Show every line of the data that includes the word "LinearLayoutManager".

--- START ---

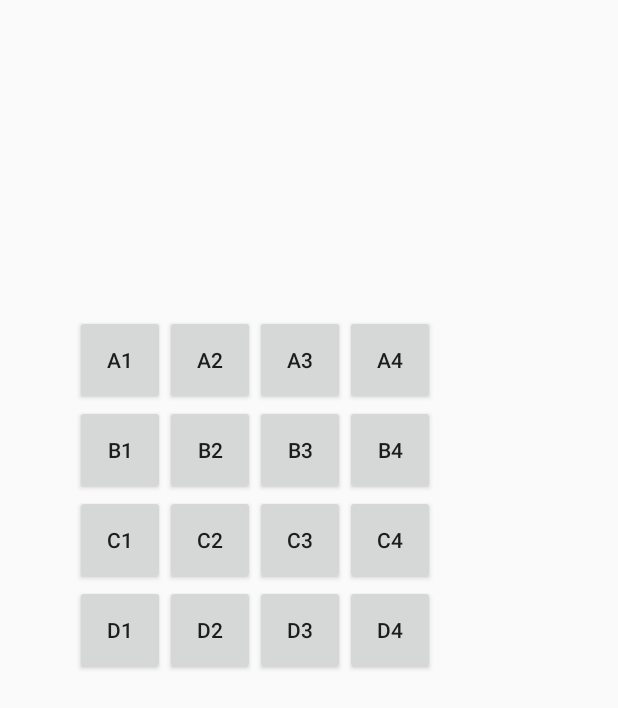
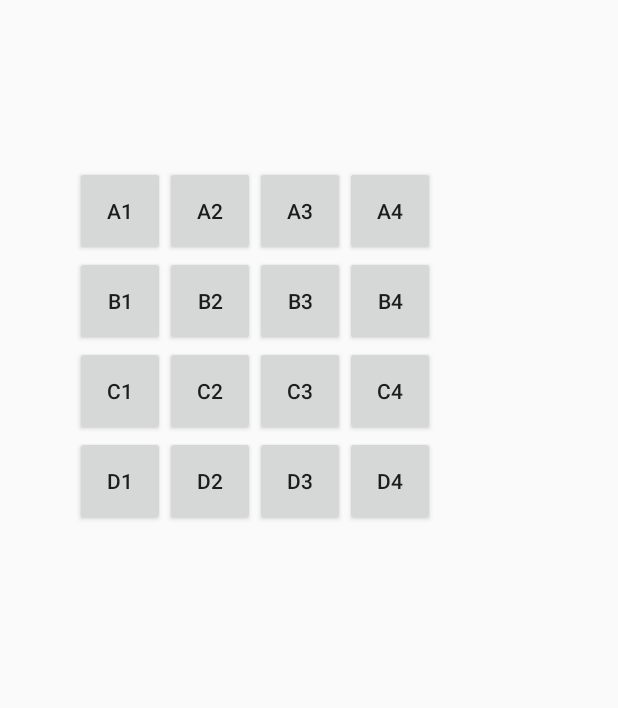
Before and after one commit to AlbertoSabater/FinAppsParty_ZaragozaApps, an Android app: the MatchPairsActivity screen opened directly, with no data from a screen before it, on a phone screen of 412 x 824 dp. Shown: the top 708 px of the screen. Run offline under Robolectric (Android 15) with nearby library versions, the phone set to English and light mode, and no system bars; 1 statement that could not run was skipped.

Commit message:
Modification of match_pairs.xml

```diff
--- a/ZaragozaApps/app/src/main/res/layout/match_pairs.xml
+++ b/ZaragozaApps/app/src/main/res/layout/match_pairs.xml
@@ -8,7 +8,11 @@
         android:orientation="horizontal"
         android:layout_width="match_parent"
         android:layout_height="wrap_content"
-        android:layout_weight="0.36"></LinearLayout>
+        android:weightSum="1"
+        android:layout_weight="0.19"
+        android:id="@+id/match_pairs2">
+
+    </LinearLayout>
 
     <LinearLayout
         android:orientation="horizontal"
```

--- END ---
--- START ---

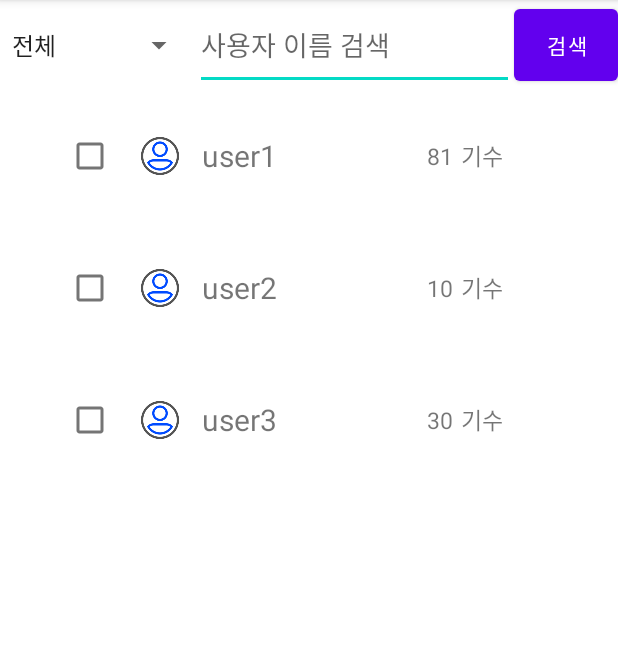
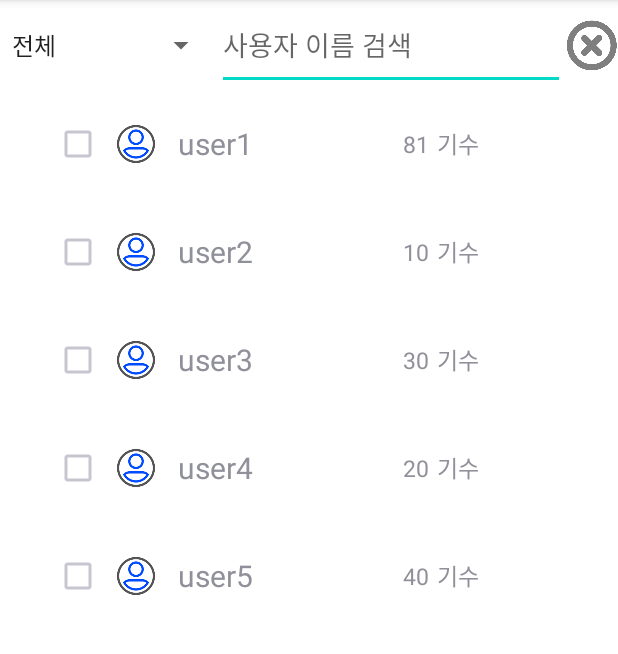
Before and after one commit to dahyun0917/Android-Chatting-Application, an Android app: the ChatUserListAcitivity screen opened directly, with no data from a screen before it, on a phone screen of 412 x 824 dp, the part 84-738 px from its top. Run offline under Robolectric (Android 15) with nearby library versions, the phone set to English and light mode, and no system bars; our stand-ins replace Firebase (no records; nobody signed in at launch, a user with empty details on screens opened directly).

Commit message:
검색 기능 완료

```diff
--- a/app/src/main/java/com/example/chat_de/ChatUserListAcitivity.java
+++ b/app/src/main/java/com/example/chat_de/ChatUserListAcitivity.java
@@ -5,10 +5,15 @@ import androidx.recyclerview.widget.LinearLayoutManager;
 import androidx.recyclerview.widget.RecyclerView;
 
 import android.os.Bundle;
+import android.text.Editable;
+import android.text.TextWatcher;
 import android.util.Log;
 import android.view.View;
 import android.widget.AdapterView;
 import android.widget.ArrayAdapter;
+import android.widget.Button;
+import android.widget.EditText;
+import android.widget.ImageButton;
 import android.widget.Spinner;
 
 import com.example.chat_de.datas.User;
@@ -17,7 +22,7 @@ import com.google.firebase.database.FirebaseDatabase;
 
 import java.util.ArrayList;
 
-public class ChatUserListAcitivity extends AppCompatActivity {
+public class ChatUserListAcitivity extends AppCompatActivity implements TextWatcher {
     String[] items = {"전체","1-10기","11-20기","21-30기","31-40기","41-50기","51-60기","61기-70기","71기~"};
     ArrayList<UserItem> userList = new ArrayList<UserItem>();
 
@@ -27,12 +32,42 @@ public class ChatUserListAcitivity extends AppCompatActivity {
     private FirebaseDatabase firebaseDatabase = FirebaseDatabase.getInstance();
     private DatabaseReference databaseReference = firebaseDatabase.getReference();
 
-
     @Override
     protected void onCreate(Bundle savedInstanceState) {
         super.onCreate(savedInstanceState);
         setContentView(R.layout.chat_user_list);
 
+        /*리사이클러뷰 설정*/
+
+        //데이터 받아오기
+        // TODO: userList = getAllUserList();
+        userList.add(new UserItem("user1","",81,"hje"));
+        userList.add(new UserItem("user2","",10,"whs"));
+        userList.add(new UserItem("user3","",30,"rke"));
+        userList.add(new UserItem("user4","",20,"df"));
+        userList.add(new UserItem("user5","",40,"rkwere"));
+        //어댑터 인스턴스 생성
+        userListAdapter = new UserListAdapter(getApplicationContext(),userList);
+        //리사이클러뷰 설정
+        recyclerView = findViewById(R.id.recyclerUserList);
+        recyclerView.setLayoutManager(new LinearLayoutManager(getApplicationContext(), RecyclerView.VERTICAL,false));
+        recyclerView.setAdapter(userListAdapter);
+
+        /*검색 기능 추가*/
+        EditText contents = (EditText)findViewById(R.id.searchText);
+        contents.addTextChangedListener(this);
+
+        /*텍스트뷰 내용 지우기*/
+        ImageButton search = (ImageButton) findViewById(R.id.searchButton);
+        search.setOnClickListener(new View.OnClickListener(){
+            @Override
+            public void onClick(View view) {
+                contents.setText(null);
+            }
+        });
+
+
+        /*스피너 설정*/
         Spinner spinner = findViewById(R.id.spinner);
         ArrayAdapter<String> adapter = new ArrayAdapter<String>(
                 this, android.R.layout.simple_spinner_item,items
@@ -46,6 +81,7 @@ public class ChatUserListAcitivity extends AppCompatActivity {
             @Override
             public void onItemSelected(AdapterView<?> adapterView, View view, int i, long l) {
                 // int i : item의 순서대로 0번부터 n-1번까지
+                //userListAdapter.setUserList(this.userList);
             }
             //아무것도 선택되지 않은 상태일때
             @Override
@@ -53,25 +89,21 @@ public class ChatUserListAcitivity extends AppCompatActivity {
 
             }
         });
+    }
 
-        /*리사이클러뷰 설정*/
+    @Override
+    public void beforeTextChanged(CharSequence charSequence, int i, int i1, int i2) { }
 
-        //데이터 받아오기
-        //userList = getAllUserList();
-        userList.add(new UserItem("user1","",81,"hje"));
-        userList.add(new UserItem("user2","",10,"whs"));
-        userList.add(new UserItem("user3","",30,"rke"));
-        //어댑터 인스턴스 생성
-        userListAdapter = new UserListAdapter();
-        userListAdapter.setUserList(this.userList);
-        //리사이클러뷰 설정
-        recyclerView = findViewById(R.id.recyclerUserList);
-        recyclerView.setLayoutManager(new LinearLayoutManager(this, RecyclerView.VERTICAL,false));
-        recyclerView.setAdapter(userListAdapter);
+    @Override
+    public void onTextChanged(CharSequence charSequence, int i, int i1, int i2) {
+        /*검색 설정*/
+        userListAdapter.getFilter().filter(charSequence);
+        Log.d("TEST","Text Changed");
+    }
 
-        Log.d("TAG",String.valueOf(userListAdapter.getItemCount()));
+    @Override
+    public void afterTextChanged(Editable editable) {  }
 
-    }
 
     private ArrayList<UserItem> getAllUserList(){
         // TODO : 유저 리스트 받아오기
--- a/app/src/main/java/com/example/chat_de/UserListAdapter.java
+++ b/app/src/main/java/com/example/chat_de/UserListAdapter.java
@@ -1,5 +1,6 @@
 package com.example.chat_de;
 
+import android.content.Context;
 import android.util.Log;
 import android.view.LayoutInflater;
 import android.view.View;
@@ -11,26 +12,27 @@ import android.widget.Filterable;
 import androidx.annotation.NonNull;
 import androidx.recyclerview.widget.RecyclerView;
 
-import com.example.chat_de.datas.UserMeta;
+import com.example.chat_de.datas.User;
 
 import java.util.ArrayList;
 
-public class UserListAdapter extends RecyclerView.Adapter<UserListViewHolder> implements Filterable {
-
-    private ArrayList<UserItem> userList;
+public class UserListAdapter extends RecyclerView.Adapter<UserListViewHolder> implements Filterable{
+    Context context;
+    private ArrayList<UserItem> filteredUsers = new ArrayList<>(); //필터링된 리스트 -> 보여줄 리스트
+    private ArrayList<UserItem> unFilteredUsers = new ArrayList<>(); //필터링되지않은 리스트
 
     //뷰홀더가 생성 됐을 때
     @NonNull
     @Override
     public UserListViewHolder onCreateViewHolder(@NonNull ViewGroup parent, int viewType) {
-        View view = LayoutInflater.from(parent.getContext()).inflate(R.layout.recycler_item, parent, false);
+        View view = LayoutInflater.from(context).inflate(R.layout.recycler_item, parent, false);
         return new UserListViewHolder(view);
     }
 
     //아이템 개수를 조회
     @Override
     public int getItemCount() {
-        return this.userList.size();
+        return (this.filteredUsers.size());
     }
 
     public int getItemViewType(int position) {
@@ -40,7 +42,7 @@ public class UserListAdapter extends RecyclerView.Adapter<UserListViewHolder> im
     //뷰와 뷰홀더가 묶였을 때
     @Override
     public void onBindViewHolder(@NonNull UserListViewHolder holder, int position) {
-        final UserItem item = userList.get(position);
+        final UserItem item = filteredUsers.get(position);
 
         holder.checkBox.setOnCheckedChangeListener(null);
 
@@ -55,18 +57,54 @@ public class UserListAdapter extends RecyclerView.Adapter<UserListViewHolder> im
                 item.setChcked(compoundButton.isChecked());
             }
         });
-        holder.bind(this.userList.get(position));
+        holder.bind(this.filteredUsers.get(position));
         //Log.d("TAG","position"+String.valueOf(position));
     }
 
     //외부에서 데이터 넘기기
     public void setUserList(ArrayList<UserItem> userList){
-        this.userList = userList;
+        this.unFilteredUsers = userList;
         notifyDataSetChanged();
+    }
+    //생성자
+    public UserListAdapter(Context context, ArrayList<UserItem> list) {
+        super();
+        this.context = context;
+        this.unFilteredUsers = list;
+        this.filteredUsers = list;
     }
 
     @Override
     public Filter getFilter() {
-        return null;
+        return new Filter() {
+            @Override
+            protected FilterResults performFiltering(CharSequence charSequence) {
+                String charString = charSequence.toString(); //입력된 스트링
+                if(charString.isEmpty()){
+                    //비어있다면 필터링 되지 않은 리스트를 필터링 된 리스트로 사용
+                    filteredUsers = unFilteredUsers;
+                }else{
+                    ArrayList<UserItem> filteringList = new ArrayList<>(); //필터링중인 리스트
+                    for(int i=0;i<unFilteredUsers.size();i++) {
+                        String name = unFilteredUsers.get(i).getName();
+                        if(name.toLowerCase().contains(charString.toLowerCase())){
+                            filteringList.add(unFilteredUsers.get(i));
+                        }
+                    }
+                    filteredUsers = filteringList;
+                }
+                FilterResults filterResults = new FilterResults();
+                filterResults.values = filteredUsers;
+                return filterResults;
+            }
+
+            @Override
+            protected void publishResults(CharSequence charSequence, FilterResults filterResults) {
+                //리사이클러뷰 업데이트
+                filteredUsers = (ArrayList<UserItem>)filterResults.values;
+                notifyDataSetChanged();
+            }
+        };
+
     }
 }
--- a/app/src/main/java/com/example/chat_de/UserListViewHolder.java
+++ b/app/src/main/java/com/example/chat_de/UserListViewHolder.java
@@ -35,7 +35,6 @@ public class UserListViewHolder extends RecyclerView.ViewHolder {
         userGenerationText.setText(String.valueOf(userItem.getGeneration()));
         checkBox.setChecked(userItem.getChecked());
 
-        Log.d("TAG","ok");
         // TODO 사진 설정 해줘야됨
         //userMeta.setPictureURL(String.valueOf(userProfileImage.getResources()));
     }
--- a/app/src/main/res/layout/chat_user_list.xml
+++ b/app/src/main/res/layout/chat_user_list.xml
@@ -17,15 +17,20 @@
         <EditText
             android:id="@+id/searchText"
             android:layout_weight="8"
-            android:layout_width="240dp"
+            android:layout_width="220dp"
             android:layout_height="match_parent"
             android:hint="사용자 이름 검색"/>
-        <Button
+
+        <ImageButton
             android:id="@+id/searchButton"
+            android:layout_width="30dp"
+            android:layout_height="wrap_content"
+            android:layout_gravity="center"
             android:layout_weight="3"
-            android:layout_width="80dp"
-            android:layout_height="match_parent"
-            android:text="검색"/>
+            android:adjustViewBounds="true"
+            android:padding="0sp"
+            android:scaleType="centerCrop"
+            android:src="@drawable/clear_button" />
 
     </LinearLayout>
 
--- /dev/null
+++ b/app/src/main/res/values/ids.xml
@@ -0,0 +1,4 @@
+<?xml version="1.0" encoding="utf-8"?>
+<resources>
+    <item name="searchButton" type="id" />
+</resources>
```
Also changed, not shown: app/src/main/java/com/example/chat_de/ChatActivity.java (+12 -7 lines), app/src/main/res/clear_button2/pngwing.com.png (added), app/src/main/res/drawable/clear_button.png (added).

--- END ---
--- START ---

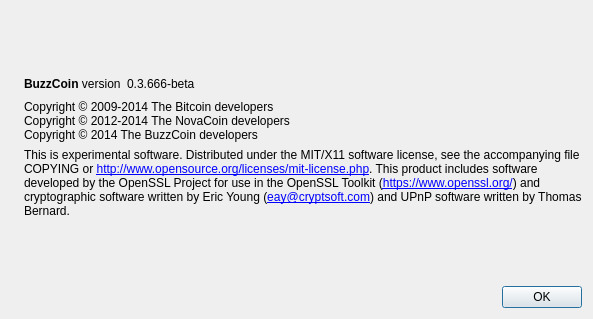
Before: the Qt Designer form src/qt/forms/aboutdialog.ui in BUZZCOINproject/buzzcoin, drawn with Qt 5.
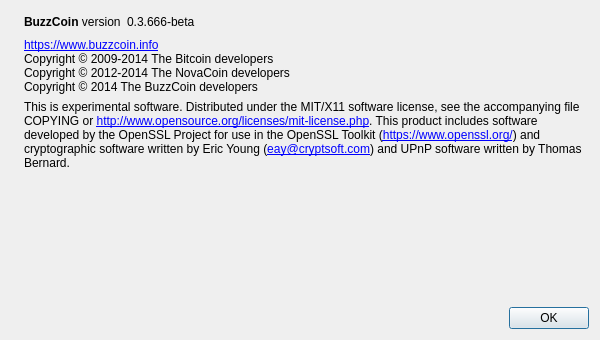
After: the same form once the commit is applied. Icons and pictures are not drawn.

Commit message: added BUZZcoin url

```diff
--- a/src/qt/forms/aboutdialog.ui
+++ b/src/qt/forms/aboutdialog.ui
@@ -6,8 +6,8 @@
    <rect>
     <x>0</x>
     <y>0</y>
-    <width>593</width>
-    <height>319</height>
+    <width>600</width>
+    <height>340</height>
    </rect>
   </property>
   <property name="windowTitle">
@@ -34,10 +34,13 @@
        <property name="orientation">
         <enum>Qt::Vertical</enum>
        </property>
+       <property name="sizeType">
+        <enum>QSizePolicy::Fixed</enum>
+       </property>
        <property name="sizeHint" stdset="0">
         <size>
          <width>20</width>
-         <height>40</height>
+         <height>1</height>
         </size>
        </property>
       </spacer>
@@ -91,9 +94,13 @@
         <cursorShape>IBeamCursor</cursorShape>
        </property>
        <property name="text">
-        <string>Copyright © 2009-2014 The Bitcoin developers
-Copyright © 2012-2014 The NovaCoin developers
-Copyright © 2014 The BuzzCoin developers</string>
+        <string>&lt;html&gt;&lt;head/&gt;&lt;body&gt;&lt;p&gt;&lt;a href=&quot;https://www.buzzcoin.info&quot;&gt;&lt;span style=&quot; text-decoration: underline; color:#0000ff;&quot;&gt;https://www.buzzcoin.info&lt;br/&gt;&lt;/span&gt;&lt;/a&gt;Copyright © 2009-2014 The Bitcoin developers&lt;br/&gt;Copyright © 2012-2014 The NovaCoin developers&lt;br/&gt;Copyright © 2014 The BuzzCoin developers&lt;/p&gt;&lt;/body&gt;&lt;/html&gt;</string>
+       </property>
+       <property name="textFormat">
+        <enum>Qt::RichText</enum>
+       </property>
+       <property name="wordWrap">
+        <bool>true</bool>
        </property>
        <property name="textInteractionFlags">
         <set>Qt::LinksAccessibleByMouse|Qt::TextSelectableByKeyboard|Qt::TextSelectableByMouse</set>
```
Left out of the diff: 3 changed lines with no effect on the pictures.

--- END ---

Answer space:
@@ -5,10 +5,15 @@ import androidx.recyclerview.widget.LinearLayoutManager;
+        recyclerView.setLayoutManager(new LinearLayoutManager(getApplicationContext(), RecyclerView.VERTICAL,false));
-        recyclerView.setLayoutManager(new LinearLayoutManager(this, RecyclerView.VERTICAL,false));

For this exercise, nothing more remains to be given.